Hurricanes: Dean Trevelino’s Story

by Paul Konrardy

In September 2004, Dean Trevelino and his family lost their home in Atlanta, GA to Hurricanes Ivan and Jeanne. Here is his story:

The Rising Waters

My wife, son (who was four at the time) and I were in our home in Atlanta, a mid-century modern, one-level classic modern ranch, written up in Atlanta in the 50s as the first all plywood home in the city … sensible modern they called it. Hurricane Ivan was the fourth in a series of hurricanes that year that ultimately raised the levels of the creeks so high that the neighboring creek rose and consumed our entire property.

We were in the home when the water rose around us. Within minutes our pool was lost to muddy, sewage-ridden black water; then it was in the home and rising quickly. I can still see my son on the bed as the water rose around him. I grabbed my son, wife and laptops, and opened the front door to what appeared to be a rush of the nastiest water we had ever seen, making its way into our perfectly white modern home.

We left two cars in the garage including a 57 Speedster. I took my family to a nearby hotel and came back to try to salvage the cars. By that time, the home was completely engulfed by three feet and eventually four feet of water. The fire department would not let us in to retrieve anything.

Filing A Claim

The insurance process is brutal and unforgiving. Here are a few tips to make it a little easier:

  1. Hire a loss consultant if your insurance agency is not engaged (meaning they send a consultant versus an employee). That’s a strategy they take to distance themselves from direct contact with the insured.
  2. Be wary of restoration companies who make their away around hurricane-hit neighborhoods the day after to convince you they need to come in and begin to dry out your home, otherwise you won’t receive any insurance. We spent approximately $25,000 in 10 days trying to save our home only to be hit by Hurricane Jeanne 11 days later. That money is lost forever unless you can convince an insurance company they need to acknowledge claims on two hurricanes. We couldn’t despite an aggressive stance.
  3. Be as aggressive as you can with everyone – FEMA, insurance, city and state officials. It’s like the wild wild west and no one is playing by the rules, so you need to get in people’s faces. At the end of the day, no insurance rep, city official or the like wants to go home at the end of the day knowing that if they don’t resolve your situation, they will be forced to deal with you the next day and the day after and the day after that.

Recording The Details

In today’s environment with technology, documenting is relatively easy:

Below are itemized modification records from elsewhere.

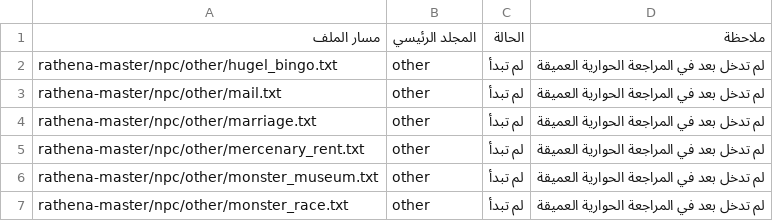
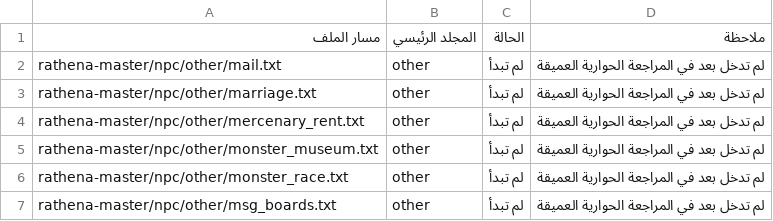
Before and after one commit to barod1986-ship-it/MMOARAB, a CSV file: تقارير_المراجعة_الحوارية/00_الملفات_المتبقية.csv, drawn as a sheet; only a part is shown; the shorter side is filled out with more unchanged rows.

```diff
--- a/تقارير_المراجعة_الحوارية/00_الملفات_المتبقية.csv
+++ b/تقارير_المراجعة_الحوارية/00_الملفات_المتبقية.csv
@@ -1,3 +1,2 @@
 مسار الملف,المجلد الرئيسي,الحالة,ملاحظة
-rathena-master/npc/other/hugel_bingo.txt,other,لم تبدأ,لم تدخل بعد في المراجعة الحوارية العميقة
 rathena-master/npc/other/mail.txt,other,لم تبدأ,لم تدخل بعد في المراجعة الحوارية العميقة
```
Also changed, not shown: تقارير_المراجعة_الحوارية/00_الملفات_المكتملة.csv, تقارير_المراجعة_الحوارية/00_متابعة_المراجعة_الحوارية.csv, 14 other files.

  1. Shoot digital images of everything. Create a simple website and load it all so that your insurance company, FEMA and city officials can source it easily. It doesn’t have to be pretty.
  2. Develop a spreadsheet of all your losses, estimating purchase date, price and current value. Prepare it room by room as a means of recalling everything.
  3. Hold onto all of that documentation because you will need to source it for tax purposes when claiming losses.

Lessons Learned

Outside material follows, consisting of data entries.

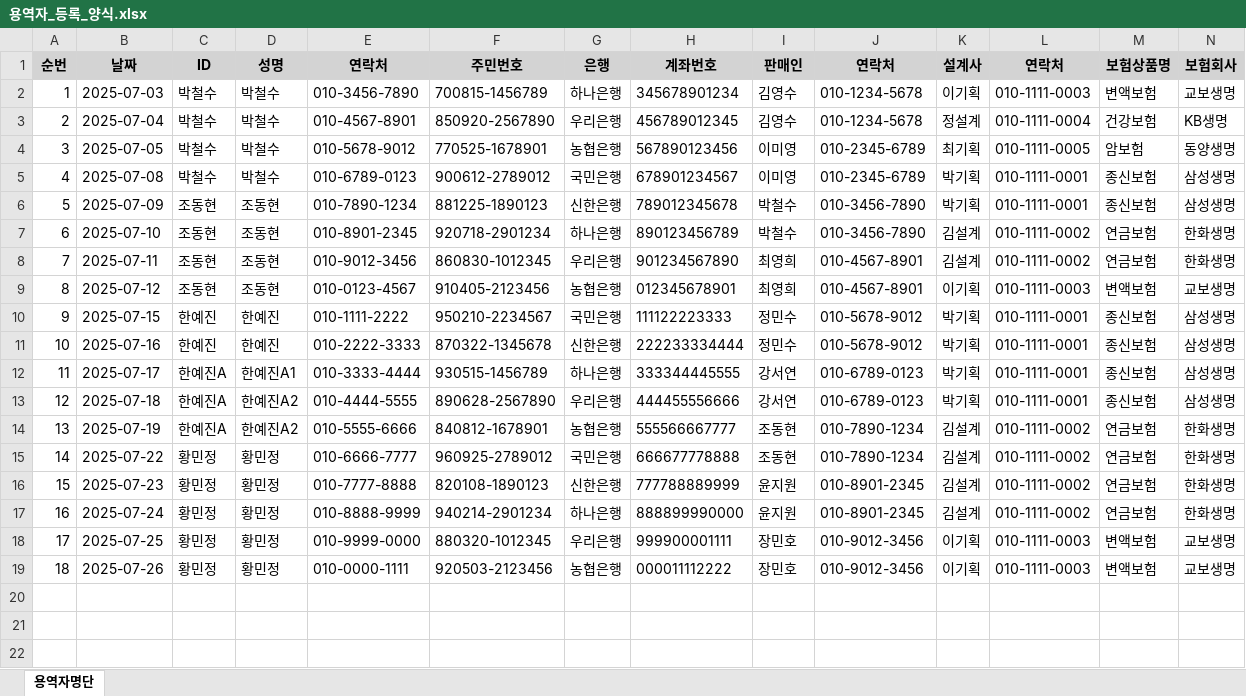
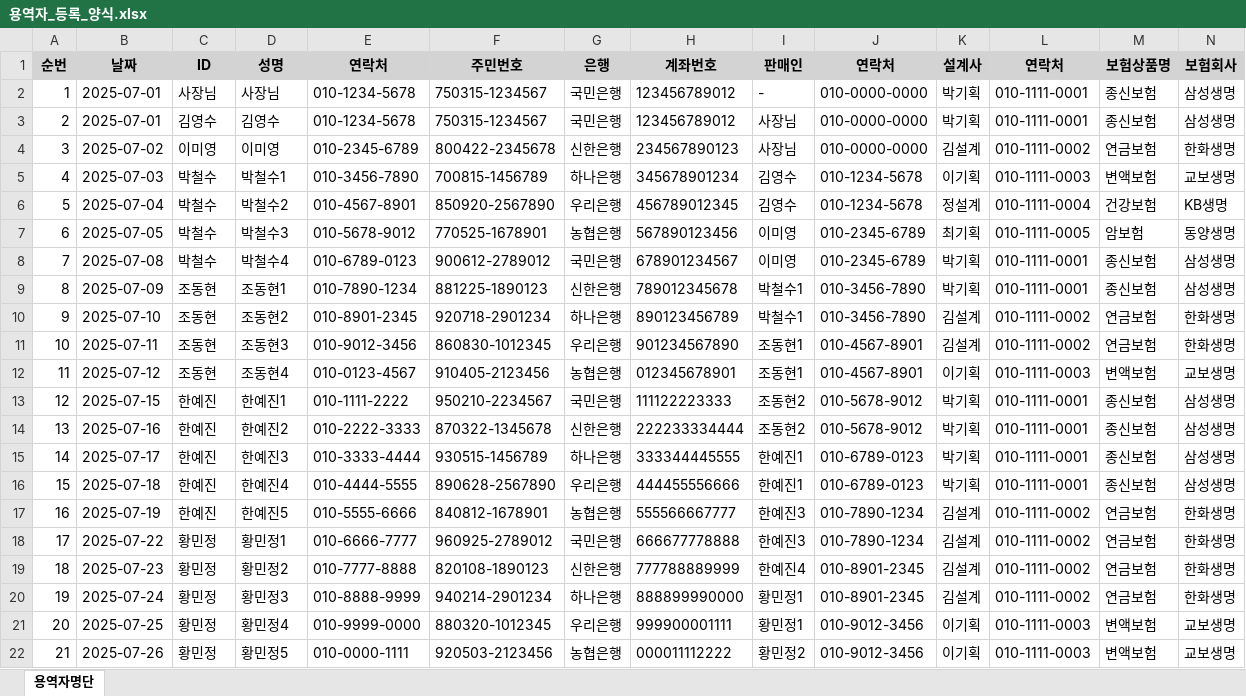
Before and after one commit to tyranno/nanumpay, an Excel workbook: apps/web/static/용역자_등록_양식.xlsx, sheet 용역자명단, drawn as a sheet; only a part is shown; values as stored, in another font and other column widths than the file's, no borders; addresses are those after the commit; rows hold the shown columns only; the diff names each change by its address in the sheet, - before the commit and + after, or states it on an @@ line.

```diff
--- a/apps/web/static/용역자_등록_양식.xlsx (sheet 용역자명단)
+++ b/apps/web/static/용역자_등록_양식.xlsx (sheet 용역자명단)
+row 2: 1 | 2025-07-01 | 사장님 | 사장님 | 010-1234-5678 | 750315-1234567 | 국민은행 | 123456789012 | - | 010-0000-0000 | 박기획 | 010-1111-0001 | 종신보험 | 삼성생명
+row 3: 2 | 2025-07-01 | 김영수 | 김영수 | 010-1234-5678 | 750315-1234567 | 국민은행 | 123456789012 | 사장님 | 010-0000-0000 | 박기획 | 010-1111-0001 | 종신보험 | 삼성생명
+row 4: 3 | 2025-07-02 | 이미영 | 이미영 | 010-2345-6789 | 800422-2345678 | 신한은행 | 234567890123 | 사장님 | 010-0000-0000 | 김설계 | 010-1111-0002 | 연금보험 | 한화생명
@@ column A (순번) renumbered from row 5 down @@
-D5 (성명): 박철수
+D5 (성명): 박철수1
-D6 (성명): 박철수
+D6 (성명): 박철수2
-D7 (성명): 박철수
+D7 (성명): 박철수3
-D8 (성명): 박철수
+D8 (성명): 박철수4
-D9 (성명): 조동현
+D9 (성명): 조동현1
-I9:I10 (판매인): 박철수
+I9:I10 (판매인): 박철수1
-D10 (성명): 조동현
+D10 (성명): 조동현2
-D11 (성명): 조동현
+D11 (성명): 조동현3
-I11:I12 (판매인): 최영희
+I11:I12 (판매인): 조동현1
-D12 (성명): 조동현
+D12 (성명): 조동현4
-D13 (성명): 한예진
+D13 (성명): 한예진1
-I13:I14 (판매인): 정민수
+I13:I14 (판매인): 조동현2
-D14 (성명): 한예진
+D14 (성명): 한예진2
-C15:C17 (ID): 한예진A
+C15:C17 (ID): 한예진
-D15 (성명): 한예진A1
+D15 (성명): 한예진3
-I15:I16 (판매인): 강서연
+I15:I16 (판매인): 한예진1
-D16 (성명): 한예진A2
+D16 (성명): 한예진4
-D17 (성명): 한예진A2
+D17 (성명): 한예진5
-I17:I18 (판매인): 조동현
+I17:I18 (판매인): 한예진3
-D18 (성명): 황민정
+D18 (성명): 황민정1
-D19 (성명): 황민정
+D19 (성명): 황민정2
-I19 (판매인): 윤지원
+I19 (판매인): 한예진4
-D20 (성명): 황민정
+D20 (성명): 황민정3
-I20 (판매인): 윤지원
+I20 (판매인): 황민정1
-D21 (성명): 황민정
+D21 (성명): 황민정4
-I21 (판매인): 장민호
+I21 (판매인): 황민정1
-D22 (성명): 황민정
+D22 (성명): 황민정5
-I22 (판매인): 장민호
+I22 (판매인): 황민정2
```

Since Hurricane Ivan and Jeanne, we’ve put the following methods into practice:

  1. We rebuilt our home nine feet off the ground and built it with concrete.
  2. We have an evacuation plan that will minimize the damage to our home and possessions.
  3. We have found an insurance company we believe is accountable, having had frank conversations about potential scenarios and understanding, most important, that they will send a company representative to your home, not a consultant.
  4. Learn about the building codes, especially if you are in a flood zone, and you’ll need a builder who either understands the codes or is willing to learn them quickly. I went down to the city and did battle with the inspectors and permitting office. I finished my home in 14 months following the hurricane, seven to navigate insurance, FEMA and the city and seven to construct.

The home across from me, now 44 months later, is still under construction because the investor and builder did not understand rebuilding in a floodplain. Assuming you don’t live in a floodplain and are rebuilding, I think you need to find a builder who is sympathetic to your situation, who will work with you on budget and realize speed is critical as you live and spend money in temporary housing.

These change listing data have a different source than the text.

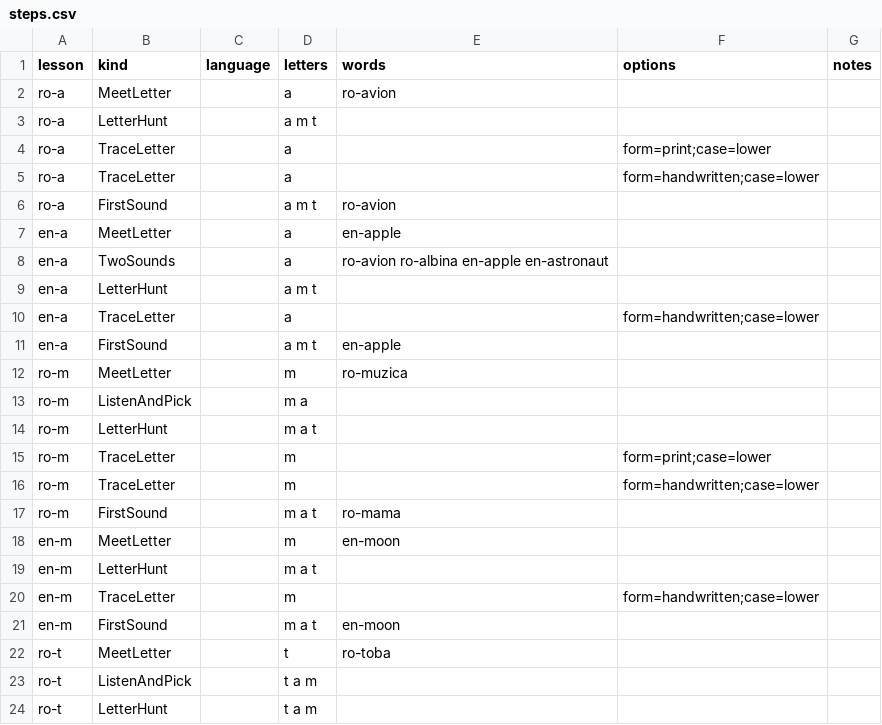
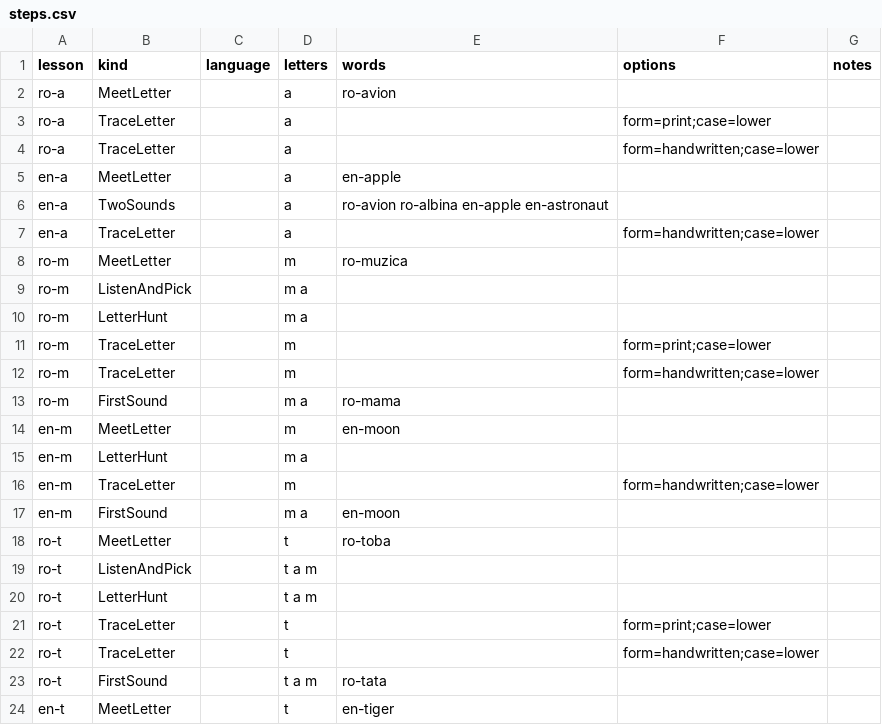
Before and after one commit to AlexSussex/Scolita, a CSV file: content/steps.csv, drawn as a sheet; only a part is shown; the shorter side is filled out with more unchanged rows.

```diff
--- a/content/steps.csv
+++ b/content/steps.csv
@@ -2,21 +2,17 @@ lesson,kind,language,letters,words,options,notes
 ro-a,MeetLetter,,a,ro-avion,,
-ro-a,LetterHunt,,a m t,,,
 ro-a,TraceLetter,,a,,form=print;case=lower,
 ro-a,TraceLetter,,a,,form=handwritten;case=lower,
-ro-a,FirstSound,,a m t,ro-avion,,
 en-a,MeetLetter,,a,en-apple,,
 en-a,TwoSounds,,a,ro-avion ro-albina en-apple en-astronaut,,
-en-a,LetterHunt,,a m t,,,
 en-a,TraceLetter,,a,,form=handwritten;case=lower,
-en-a,FirstSound,,a m t,en-apple,,
 ro-m,MeetLetter,,m,ro-muzica,,
 ro-m,ListenAndPick,,m a,,,
-ro-m,LetterHunt,,m a t,,,
+ro-m,LetterHunt,,m a,,,
 ro-m,TraceLetter,,m,,form=print;case=lower,
 ro-m,TraceLetter,,m,,form=handwritten;case=lower,
-ro-m,FirstSound,,m a t,ro-mama,,
+ro-m,FirstSound,,m a,ro-mama,,
 en-m,MeetLetter,,m,en-moon,,
-en-m,LetterHunt,,m a t,,,
+en-m,LetterHunt,,m a,,,
 en-m,TraceLetter,,m,,form=handwritten;case=lower,
-en-m,FirstSound,,m a t,en-moon,,
+en-m,FirstSound,,m a,en-moon,,
 ro-t,MeetLetter,,t,ro-toba,,
```
Also changed, not shown: content/voice-lines.csv, 11 other files.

For More Information

Visit our Hurricane section for tips to help you prepare for a hurricane and recover afterward.

Read 4 Things to Know About Creating a Home Inventory List to guide you through the inventory process before a disaster happens. (Download Sample Home Inventory Lists here.)

Read 4 Tips for Filing an Insurance Claim for tips for dealing with your insurance company.

Read 8 Items to Pack in Your Home’s Grab-and-Go Kit in case you have to evacuate your home.

Photo Credit: Pexels

Related Posts